 - July 18, 2022, 2:00 AM
The Airbus A321XLR will benefit from a more powerful Leap-1A turbofan under development by CFM. (Photo: Airbus)

CFM International will supply a version of the Leap-1A that generates 34,000 pounds of maximum takeoff thrust for highest-gross-weight or hot-and-high Airbus A321XLR missions, CFM president and CEO Gaël Méheust told AIN just ahead of the Farnborough Airshow.

Designated the Leap-1A35A, the highest-thrust version of the engine type-certificated by CFM so far will physically replicate all other Leap-1A engines and will obtain its thrust increase purely by means of a data plug that updates the engine control, according to Méheust.

While CFM already has included the Leap-1A35A in its EASA and FAA Type Certificate Data Sheets (TCDSs) for existing Leap-1A variants, the latest revision of the FAA TCDS (Revision 7) indicates that CFM so far has certified the Leap-1A35A for only 32,160 pounds of maximum takeoff thrust. That suggests CFM will need to complete a further certification exercise to increase the version’s maximum takeoff thrust to 34,000 pounds—though given Méheust’s unequivocal confirmation of the Leap-1A35A’s increased thrust level, the work might well prove minor and require CFM only to submit a paper analysis to the regulators.

CFM is “extremely proud that the Leap-1A was the first engine to fly on the A321XLR,” said Méheust, adding that the engines in the A321XLR flight-test program have “performed perfectly.” In advance of the A321XLR’s first flight and during the flight-test program, CFM has not performed any specific engine tests to support the A321XLR program, he said, because the engine is identical to all other Leap-1As already powering A320neo-family aircraft.

Méheust also revealed that the Leap engine family has passed the 20 million flight-hour mark in commercial service and achieved a dispatch reliability rate higher than 99.95 percent.

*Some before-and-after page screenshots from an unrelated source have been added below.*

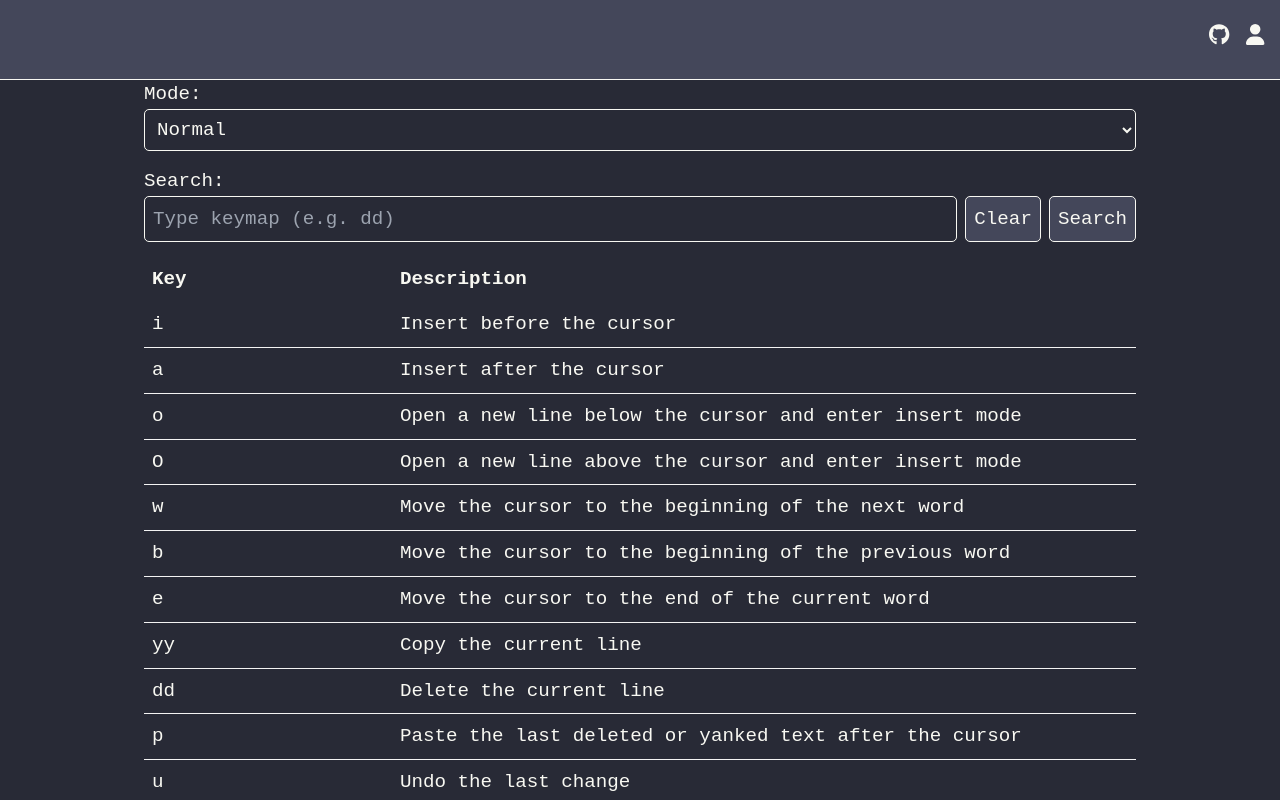
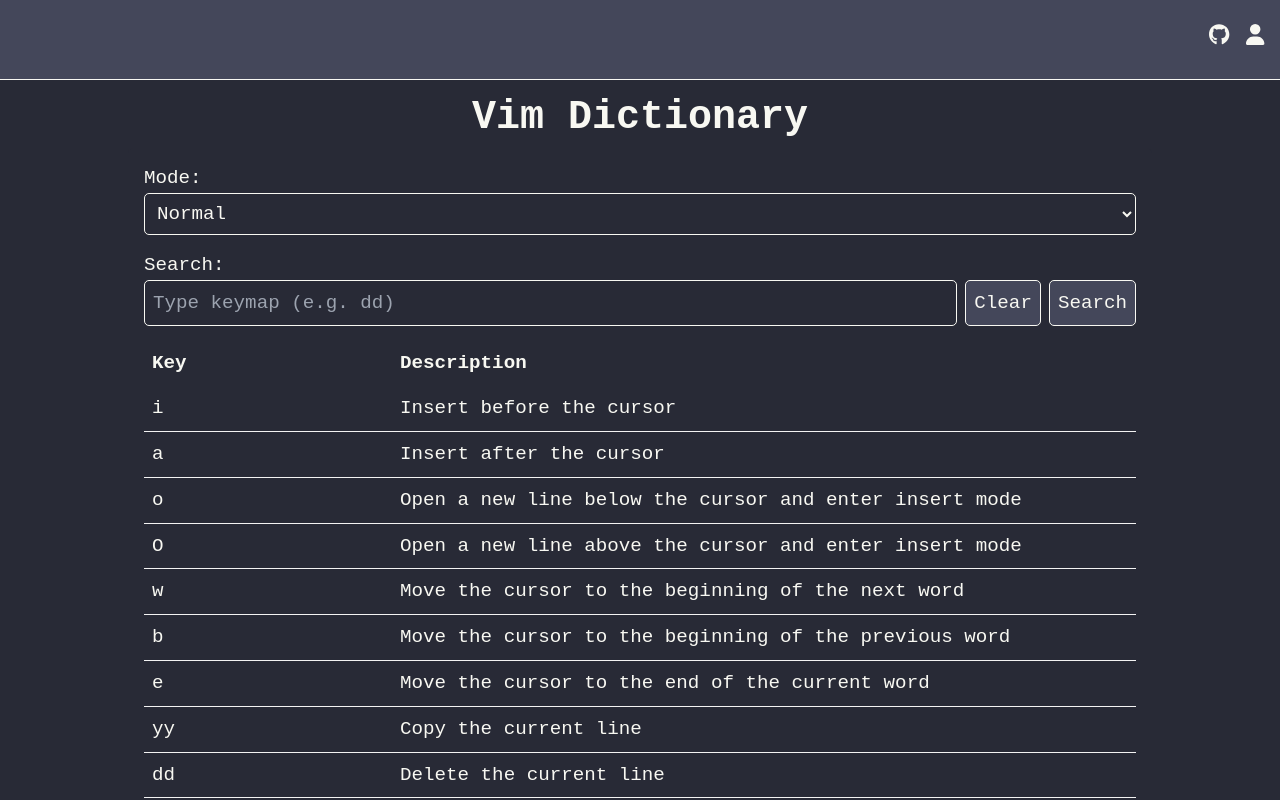
Before and after one commit to force10269/vim-dictionary, a Next.js app in the folder vim-dictionary-frontend/: page / in a window 1280 px wide. Shown: the top 800 px of the page. Built offline with nearby package versions, Linux system fonts and the light colour scheme.

Commit message:
feat: 'Vim Dictionary' title at top of page

```diff
--- a/vim-dictionary-frontend/src/pages/index.tsx
+++ b/vim-dictionary-frontend/src/pages/index.tsx
@@ -5,6 +5,7 @@ import { faGithub } from "@fortawesome/free-brands-svg-icons";
 import { faUser } from "@fortawesome/free-solid-svg-icons";
 
 import {
+  Title,
   Container,
   Header,
   IconLink,
@@ -146,6 +147,7 @@ export default function Home() {
         </IconLink>
       </Header>
 
+      <Title>Vim Dictionary</Title>
       <Terminal>
         <label htmlFor="mode">Mode:</label>
         <ModeSelect id="mode" value={mode} onChange={handleModeChange}>
--- a/vim-dictionary-frontend/src/styles/index.module.ts
+++ b/vim-dictionary-frontend/src/styles/index.module.ts
@@ -1,4 +1,13 @@
 import styled from "styled-components";
+
+export const Title = styled.h1`
+  text-align: center;
+  font-family: "Courier New", Courier, monospace;
+  font-size: 2.5rem;
+  font-weight: bold;
+  color: #f8f8f2;
+  margin-top: 1.5rem;
+`;
 
 export const Container = styled.div`
   display: flex;
```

He said the 99.95 percent figure represents an even better average than that achieved by CFM’s production record-breaking first-generation engine family, the CFM56, over its nearly 40 years in service. Méheust noted it took the CFM56 25 years of service before its design reached the extremely high dispatch reliability for which the family has become known, whereas CFM has achieved equal dispatch reliability with the Leap family in just six years of commercial service.

On a rolling 12-month basis, inflight shutdowns of Leap engines occur only once in every one million flight hours on average, according to Méheust. The highest time on wing achieved to date by a Leap engine stands at 17,000 flight hours and counting, while the highest-cycle example has accumulated approximately 10,000 cycles.

The most publicized early-service Leap technical “teething issues” involved only a limited number of engines, and CFM has developed solutions it either has already retrofitted “or are about to be” or has identified design fixes and is working to retrofit them, said Méheust. The only remaining Leap reliability objective for CFM involves “work on a better time on wing for engines operated by customers in hot and harsh environments,” he added, identifying those customers as based in the Middle East “and to a lesser extent India.”

Méheust said the CFM56 family had accumulated 1.2 billion flight hours by the opening date of Farnborough Airshow 2022 and CFM has delivered more than 50,000 engines from the CFM56 and Leap families. Production of CFM56s has fallen to a residual level to support commercial spare-engine requirements and production of Boeing 737NG-based military P-8 Poseidon and E-7 Wedgetail aircraft, but (counting announced orders and commitments only) CFM’s Leap production backlog stands in excess of 10,000 engines, he said.

GE Aviation and Safran Aircraft Engines, the two CFM joint-venture partners, now have dedicated more than 1,000 engineers to work on CFM’s RISE next-generation engine technology development initiative, which involves more than 300 different tests across some 150 test vehicles, rigs, and assemblies, according to Méheust. Later CFM will move to building and testing entire engines, which it expects to begin flight-testing “in the middle of the decade.”

CFM has already completed wind-tunnel tests to understand the combined fan-and-stator vane interaction of its planned open fan architecture for an eventual production engine developed from its RISE studies, said Méheust. Engineers have designed the large stator vanes installed on the nacelle behind the 4-meter-long fan blades to “optimize the airflow throughout the engine,” he said, adding that CFM eventually expects to “qualify the open fan architecture as a new method of propulsion.”

Méheust revealed that within the RISE research and development program CFM also has completed testing scaled hybrid-electric power solutions for future production-engine designs. Although he wouldn’t confirm how CFM’s design obtains the required additional electrical power, he said CFM’s hybrid-electric architecture uses electrical power both to augment the thrust produced by the open fan for takeoff and other high-thrust phases of flight and to provide electrical power for other aircraft functions during flight.